"""

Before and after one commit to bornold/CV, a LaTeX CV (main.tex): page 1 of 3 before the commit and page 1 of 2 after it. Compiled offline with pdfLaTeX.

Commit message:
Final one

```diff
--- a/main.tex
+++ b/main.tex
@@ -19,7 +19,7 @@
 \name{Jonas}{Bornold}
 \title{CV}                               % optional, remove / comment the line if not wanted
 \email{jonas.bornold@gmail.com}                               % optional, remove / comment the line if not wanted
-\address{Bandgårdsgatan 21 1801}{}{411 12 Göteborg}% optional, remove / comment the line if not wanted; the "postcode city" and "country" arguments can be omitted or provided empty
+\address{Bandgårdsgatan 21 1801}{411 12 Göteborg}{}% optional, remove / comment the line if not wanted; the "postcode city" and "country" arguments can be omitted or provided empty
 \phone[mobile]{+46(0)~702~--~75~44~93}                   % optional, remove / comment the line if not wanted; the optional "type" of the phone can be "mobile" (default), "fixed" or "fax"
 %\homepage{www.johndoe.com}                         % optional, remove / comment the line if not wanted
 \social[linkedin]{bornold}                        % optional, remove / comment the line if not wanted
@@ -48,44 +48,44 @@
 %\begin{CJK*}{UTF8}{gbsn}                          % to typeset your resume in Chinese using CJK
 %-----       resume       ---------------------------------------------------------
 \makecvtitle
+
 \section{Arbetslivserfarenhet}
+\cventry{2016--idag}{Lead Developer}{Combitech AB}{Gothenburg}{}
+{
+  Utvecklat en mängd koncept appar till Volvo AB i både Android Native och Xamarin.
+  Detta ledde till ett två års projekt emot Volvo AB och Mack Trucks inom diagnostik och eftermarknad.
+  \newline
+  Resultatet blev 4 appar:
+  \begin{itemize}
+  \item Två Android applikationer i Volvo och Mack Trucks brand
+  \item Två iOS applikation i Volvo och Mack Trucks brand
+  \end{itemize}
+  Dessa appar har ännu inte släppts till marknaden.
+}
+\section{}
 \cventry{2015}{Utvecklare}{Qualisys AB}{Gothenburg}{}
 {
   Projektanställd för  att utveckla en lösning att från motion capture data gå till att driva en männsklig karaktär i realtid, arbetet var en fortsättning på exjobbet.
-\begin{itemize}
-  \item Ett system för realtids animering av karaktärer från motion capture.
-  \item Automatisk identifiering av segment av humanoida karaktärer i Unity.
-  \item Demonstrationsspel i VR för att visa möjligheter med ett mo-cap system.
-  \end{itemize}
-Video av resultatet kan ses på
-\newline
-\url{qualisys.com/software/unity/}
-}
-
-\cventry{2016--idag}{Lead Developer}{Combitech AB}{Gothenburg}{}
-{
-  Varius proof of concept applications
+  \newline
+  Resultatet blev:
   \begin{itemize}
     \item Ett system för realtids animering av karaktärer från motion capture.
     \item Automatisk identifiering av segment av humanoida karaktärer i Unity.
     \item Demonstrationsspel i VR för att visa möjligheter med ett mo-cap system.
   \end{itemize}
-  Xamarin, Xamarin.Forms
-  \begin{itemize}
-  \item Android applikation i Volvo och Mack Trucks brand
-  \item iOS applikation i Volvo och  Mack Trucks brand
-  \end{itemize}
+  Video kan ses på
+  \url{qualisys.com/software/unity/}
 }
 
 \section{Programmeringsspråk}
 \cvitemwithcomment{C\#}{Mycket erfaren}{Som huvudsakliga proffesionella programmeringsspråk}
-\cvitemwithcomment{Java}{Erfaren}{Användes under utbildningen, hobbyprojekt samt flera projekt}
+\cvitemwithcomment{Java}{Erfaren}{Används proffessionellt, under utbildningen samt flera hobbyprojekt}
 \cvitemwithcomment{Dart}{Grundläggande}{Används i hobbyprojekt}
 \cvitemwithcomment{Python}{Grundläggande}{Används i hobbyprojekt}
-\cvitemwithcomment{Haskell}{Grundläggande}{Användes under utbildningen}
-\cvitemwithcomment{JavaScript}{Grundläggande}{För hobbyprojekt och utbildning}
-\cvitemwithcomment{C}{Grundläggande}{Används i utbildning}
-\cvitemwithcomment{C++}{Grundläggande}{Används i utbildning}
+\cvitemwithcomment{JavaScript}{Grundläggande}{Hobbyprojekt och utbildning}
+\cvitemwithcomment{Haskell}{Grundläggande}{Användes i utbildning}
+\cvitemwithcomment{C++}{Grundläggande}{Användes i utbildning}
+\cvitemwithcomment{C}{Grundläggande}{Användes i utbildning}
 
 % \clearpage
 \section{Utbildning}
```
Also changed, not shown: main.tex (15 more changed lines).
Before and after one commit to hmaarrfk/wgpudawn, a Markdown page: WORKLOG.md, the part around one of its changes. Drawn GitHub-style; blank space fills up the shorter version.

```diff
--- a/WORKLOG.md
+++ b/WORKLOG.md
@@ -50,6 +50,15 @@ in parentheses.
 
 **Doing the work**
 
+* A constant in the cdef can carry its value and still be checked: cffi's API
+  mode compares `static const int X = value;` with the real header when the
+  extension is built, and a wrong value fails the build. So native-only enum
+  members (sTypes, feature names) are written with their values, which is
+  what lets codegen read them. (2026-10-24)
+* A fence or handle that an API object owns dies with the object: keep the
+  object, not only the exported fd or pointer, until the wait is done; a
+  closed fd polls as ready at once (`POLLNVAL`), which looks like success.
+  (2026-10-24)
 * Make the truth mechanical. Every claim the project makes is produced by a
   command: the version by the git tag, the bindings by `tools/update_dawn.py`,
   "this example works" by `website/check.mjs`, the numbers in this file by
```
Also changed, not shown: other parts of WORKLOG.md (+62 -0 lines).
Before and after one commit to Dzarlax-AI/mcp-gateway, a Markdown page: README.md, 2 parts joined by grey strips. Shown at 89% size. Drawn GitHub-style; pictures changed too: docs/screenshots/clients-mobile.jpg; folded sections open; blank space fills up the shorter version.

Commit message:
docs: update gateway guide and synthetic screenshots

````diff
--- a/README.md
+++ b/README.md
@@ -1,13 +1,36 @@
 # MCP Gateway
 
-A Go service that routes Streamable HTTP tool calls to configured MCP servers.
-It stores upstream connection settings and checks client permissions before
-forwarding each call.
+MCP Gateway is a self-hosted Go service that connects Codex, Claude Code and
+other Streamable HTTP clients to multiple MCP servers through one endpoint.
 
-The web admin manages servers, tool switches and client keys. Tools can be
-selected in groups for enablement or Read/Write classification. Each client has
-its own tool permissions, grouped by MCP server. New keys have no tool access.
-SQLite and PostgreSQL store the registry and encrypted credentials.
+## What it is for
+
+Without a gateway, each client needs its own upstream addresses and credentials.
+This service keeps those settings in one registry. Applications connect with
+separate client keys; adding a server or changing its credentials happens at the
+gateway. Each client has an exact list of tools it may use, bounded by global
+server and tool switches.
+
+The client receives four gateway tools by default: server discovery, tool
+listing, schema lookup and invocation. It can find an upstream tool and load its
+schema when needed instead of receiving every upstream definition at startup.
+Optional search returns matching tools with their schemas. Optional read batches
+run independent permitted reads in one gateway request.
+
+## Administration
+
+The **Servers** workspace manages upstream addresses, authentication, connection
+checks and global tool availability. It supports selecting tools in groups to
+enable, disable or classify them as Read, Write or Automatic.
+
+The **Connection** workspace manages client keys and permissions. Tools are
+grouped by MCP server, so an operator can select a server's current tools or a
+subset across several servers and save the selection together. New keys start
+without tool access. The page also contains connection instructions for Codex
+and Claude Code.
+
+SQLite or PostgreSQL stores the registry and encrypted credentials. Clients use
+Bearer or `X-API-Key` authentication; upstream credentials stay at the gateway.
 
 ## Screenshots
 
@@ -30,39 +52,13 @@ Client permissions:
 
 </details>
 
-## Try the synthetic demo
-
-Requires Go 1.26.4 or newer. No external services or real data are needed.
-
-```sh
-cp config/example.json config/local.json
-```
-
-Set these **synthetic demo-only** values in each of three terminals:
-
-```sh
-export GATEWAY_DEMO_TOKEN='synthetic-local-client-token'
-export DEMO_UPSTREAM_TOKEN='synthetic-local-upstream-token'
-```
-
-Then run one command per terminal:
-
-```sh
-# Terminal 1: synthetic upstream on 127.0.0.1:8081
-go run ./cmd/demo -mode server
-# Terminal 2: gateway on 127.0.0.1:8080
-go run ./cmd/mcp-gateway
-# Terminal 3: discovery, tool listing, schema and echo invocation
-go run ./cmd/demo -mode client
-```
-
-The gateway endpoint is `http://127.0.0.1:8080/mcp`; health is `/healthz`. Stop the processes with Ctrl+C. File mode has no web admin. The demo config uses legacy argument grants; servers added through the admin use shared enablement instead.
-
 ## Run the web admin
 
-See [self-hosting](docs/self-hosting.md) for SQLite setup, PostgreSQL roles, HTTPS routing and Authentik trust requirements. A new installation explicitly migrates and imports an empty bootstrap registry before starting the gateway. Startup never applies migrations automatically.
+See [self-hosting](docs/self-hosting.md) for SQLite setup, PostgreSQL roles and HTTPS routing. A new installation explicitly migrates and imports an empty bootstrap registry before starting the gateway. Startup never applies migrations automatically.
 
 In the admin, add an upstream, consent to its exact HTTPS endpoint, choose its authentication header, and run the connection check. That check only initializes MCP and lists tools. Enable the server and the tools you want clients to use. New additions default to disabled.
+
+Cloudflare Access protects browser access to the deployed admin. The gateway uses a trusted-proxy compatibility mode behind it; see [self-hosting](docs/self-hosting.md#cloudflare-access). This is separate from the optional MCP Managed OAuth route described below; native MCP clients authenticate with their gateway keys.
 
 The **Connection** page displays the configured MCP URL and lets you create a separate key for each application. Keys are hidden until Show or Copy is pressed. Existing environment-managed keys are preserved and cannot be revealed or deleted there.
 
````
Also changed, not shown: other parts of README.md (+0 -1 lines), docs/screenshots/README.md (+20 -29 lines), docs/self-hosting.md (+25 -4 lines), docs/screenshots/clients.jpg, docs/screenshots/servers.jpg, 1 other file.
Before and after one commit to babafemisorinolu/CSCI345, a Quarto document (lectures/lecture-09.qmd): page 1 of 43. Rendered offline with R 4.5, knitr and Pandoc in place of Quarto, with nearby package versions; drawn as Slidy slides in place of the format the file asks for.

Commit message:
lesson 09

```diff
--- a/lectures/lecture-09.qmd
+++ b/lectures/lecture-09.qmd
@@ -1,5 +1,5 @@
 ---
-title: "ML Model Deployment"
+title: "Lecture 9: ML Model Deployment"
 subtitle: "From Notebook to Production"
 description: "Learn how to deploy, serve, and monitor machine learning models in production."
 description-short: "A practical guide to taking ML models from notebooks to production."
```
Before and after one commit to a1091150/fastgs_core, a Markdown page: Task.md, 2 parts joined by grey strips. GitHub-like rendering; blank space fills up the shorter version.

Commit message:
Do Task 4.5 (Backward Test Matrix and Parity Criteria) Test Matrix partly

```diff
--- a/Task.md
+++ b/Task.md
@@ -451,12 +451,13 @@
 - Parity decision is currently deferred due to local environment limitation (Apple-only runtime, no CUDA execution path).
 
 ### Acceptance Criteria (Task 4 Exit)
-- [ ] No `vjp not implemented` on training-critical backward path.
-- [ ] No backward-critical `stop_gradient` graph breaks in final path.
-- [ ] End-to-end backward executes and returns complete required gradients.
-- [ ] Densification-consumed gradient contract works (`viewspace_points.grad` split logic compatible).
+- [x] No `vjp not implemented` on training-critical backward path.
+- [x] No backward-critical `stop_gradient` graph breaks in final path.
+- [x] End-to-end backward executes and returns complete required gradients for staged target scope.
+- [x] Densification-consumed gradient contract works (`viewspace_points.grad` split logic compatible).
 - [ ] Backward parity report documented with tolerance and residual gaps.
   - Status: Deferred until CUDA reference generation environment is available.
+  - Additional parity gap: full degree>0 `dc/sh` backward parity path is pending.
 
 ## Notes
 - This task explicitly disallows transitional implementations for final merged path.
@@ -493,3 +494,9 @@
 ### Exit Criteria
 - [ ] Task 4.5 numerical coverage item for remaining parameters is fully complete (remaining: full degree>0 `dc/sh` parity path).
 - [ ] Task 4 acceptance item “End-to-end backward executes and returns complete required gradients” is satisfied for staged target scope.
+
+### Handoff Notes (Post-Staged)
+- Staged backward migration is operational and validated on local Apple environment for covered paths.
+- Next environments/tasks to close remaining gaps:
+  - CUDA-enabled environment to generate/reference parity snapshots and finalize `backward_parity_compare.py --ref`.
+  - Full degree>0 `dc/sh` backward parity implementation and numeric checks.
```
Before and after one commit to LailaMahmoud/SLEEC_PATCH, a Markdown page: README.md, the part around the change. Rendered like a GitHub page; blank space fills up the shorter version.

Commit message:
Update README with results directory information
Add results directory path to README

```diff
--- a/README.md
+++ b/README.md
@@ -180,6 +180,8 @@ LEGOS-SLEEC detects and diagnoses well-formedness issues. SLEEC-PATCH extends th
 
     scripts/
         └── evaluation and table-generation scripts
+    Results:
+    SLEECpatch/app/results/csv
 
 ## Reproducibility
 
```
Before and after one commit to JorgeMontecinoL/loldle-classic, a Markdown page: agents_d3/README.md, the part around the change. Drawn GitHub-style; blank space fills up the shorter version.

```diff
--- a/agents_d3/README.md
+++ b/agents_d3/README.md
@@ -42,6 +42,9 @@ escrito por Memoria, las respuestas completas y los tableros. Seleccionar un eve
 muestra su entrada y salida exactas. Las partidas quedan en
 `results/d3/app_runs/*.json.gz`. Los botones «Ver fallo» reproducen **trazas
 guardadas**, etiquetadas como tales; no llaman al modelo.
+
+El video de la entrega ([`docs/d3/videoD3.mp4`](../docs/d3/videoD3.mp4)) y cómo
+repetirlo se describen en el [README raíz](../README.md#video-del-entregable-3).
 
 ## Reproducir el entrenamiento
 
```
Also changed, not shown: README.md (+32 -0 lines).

"""

Your instructions: What lines above hold the word "WORKLOG"? List them all.

Task result:
Before and after one commit to hmaarrfk/wgpudawn, a Markdown page: WORKLOG.md, the part around one of its changes. Drawn GitHub-style; blank space fills up the shorter version.
--- a/WORKLOG.md
+++ b/WORKLOG.md
Also changed, not shown: other parts of WORKLOG.md (+62 -0 lines).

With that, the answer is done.